Generation Y or Millennials (born between 1978 and 1995)

More values-driven than previous generations, Generation Y tends to see work as a chance to be fulfilled and make a difference. They demand more from leadership, and feel no qualms about challenging how they’re being managed. Work-life balance is key, and they want to be able to work flexibly and collaboratively with others. This generation is also highly entrepreneurial, with the majority wanting to run their own businesses.

Generation Z (born from 1996 onwards)

The new starters, Generation Z are digital natives who’ve grown up with the internet, mobile phones and social media.
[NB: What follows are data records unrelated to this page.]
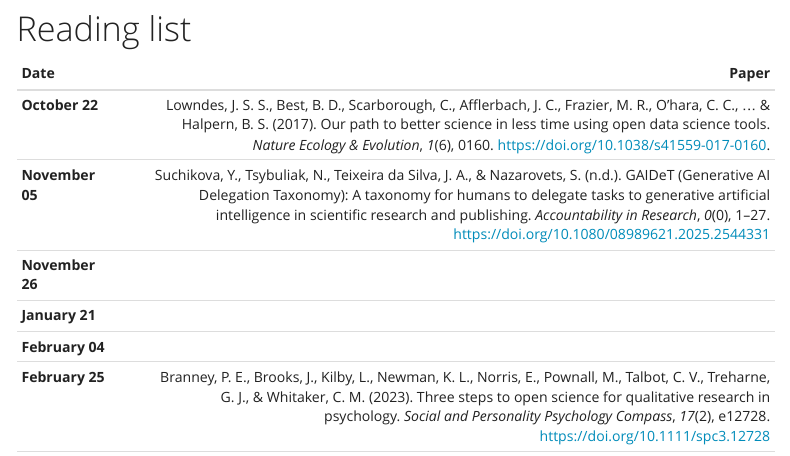
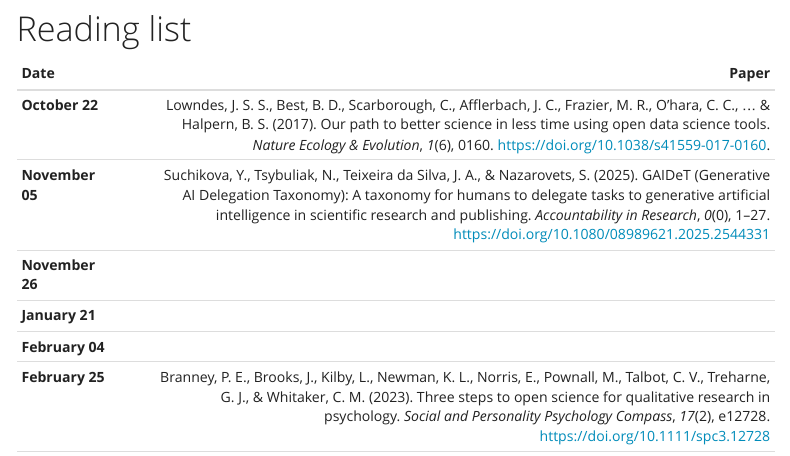
Before and after one commit to LucaKozma/UWS_ReproT, an R Markdown document (20252026.Rmd): the page in a window 1100 px wide, from 670 px down. Rendered offline with R 4.5, knitr and Pandoc, with nearby package versions; menus at the side of the page are left out.

Commit message:
updated date on Nov article

```diff
--- a/20252026.Rmd
+++ b/20252026.Rmd
@@ -67,7 +67,7 @@ table {
 |Date            |     |                                                                                                Paper|
 |:---------------|:----|----------------------------------------------------------------------------------------------------:|
 |  **October 22**|     |Lowndes, J. S. S., Best, B. D., Scarborough, C., Afflerbach, J. C., Frazier, M. R., O’hara, C. C., ... & Halpern, B. S. (2017). Our path to better science in less time using open data science tools. *Nature Ecology & Evolution*, *1*(6), 0160. https://doi.org/10.1038/s41559-017-0160.
-| **November 05**|     |Suchikova, Y., Tsybuliak, N., Teixeira da Silva, J. A., & Nazarovets, S. (n.d.). GAIDeT (Generative AI Delegation Taxonomy): A taxonomy for humans to delegate tasks to generative artificial intelligence in scientific research and publishing. *Accountability in Research*, *0*(0), 1–27. https://doi.org/10.1080/08989621.2025.2544331
+| **November 05**|     |Suchikova, Y., Tsybuliak, N., Teixeira da Silva, J. A., & Nazarovets, S. (2025). GAIDeT (Generative AI Delegation Taxonomy): A taxonomy for humans to delegate tasks to generative artificial intelligence in scientific research and publishing. *Accountability in Research*, *0*(0), 1–27. https://doi.org/10.1080/08989621.2025.2544331
 | **November 26**|     |
 |  **January 21**|     |
 | **February 04**|     |
```
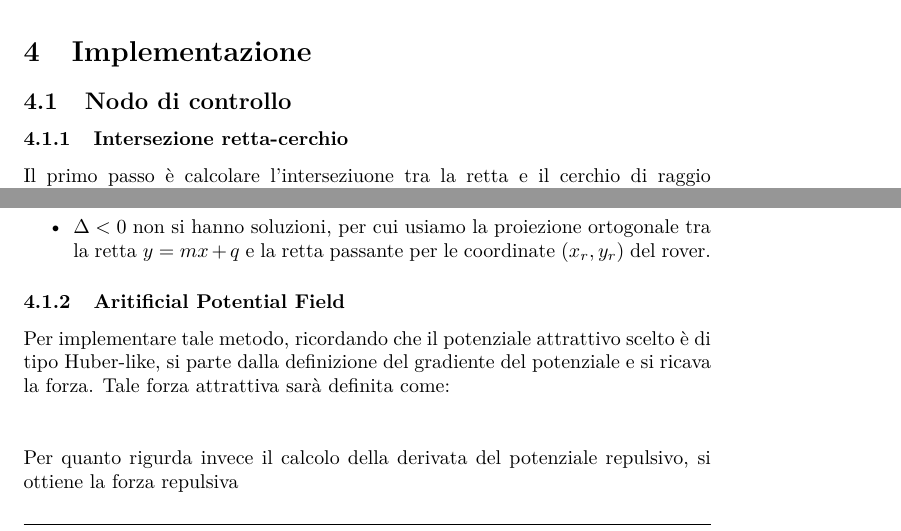
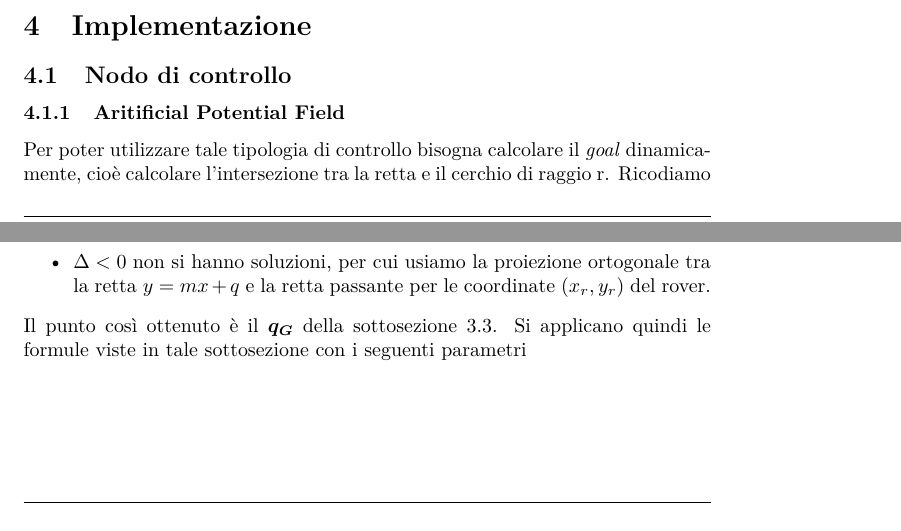
Before and after one commit to MarcoMinarelli/Rover_LabAuto, a LaTeX document (relazione/main.tex, which reads relazione/src/impl.tex): two parts of pages 8 and 9 of 11, joined at a grey line, cut so that both start at the same text. Compiled offline with pdfLaTeX.

Commit message:
Upload impl.tex e prem_teo_tex

```diff
--- a/relazione/src/impl.tex
+++ b/relazione/src/impl.tex
@@ -1,7 +1,7 @@
 \subsection{Nodo di controllo}
 
-\subsubsection{Intersezione retta-cerchio}
-Il primo passo è calcolare l'interseziuone tra la retta e il cerchio di raggio r, dove ricordiamo che le coordinate $(x_r,y_r)$ coincidono con quelle del rover. Impostando il sistema:
+\subsubsection{Aritificial Potential Field}
+Per poter utilizzare tale tipologia di controllo bisogna calcolare il \textit{goal} dinamicamente, cioè calcolare l'intersezione tra la retta e il cerchio di raggio r. Ricodiamo che le coordinate $(x_r,y_r)$ coincidono con quelle del rover. Impostando il sistema:
 
 \begin{equation}
 \begin{cases}
@@ -40,9 +40,8 @@ Definiamo $\Delta=b^2-4ac=(2mq-2x_r-2my_r)^2-4(1+m^2)(x_r^2+q^2+y_r^2-2qy_r-r^2)
         \end{equation}
     \item $\Delta<0$ non si hanno soluzioni, per cui usiamo la proiezione ortogonale tra la retta $y=mx+q$ e la retta passante per le coordinate $(x_r, y_r)$ del rover.
 \end{itemize}
-\subsubsection{Aritificial Potential Field}
-Per implementare tale metodo, ricordando che il potenziale attrattivo scelto è di tipo Huber-like, si parte dalla definizione del gradiente del potenziale e si ricava la forza. Tale forza attrattiva sarà definita come:\\ \\ \\Per quanto rigurda invece il calcolo della derivata del potenziale repulsivo, si ottiene la forza repulsiva
-
+Il punto così ottenuto è il $\boldsymbol{q_G}$ della \autoref{APF}.
+Si applicano quindi le formule viste in tale sottosezione con i seguenti parametri
 
 \subsection{Nodo di visione}
 \subsection{SMC}
```
Also changed, not shown: relazione/src/prem_teo.tex (+1 -1 lines).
Although they’re used to being able to find out things instantly, they also value face-to-face communication alongside email, phone and instant messaging. Purpose and values are important to them, and they rate employers who take social awareness and corporate social responsibility seriously.

Embracing age diversity

Diverse workforces - including people of all ages - bring clear benefits. Studies show that productivity, innovation, engagement and crucially bottom line improve. What’s more, diversity and inclusion are important factors that make up the company culture necessary to attract and retain star players.

A recent survey showed that people think working with other generations is a big positive, with 53% of respondents saying they’d learned a lot from other generations.

These findings don’t surprise us at RHL, where we’re skilled at finding the best talent for technical professional vacancies. Time and again, we notice that the employers outperforming their rivals thrive on a wide range of ideas and knowledge from a broad group of people - including different ages.

Seeing beyond labels

While it’s helpful to know what broadly defines each generation, it’s important to try and avoid stereotypes or sweeping generalisations about different cohorts.

Many businesses find cross-generation mentoring a helpful tool for this, with younger employees coaching older colleagues in digital skills, and more experienced colleagues passing on interpersonal skills and institutional knowledge.

This kind of mentoring is a way to help colleagues of varying ages connect and empathise with each other - while also capitalising on the wealth of different skills, experiences and viewpoints the workforce contains.

It’s clear that leading multiple generations in the workplace is about understanding and respecting people’s differences - but also viewing each colleague as people in their own right. Is it time to think about how your company can make more of its multi-generational workforce?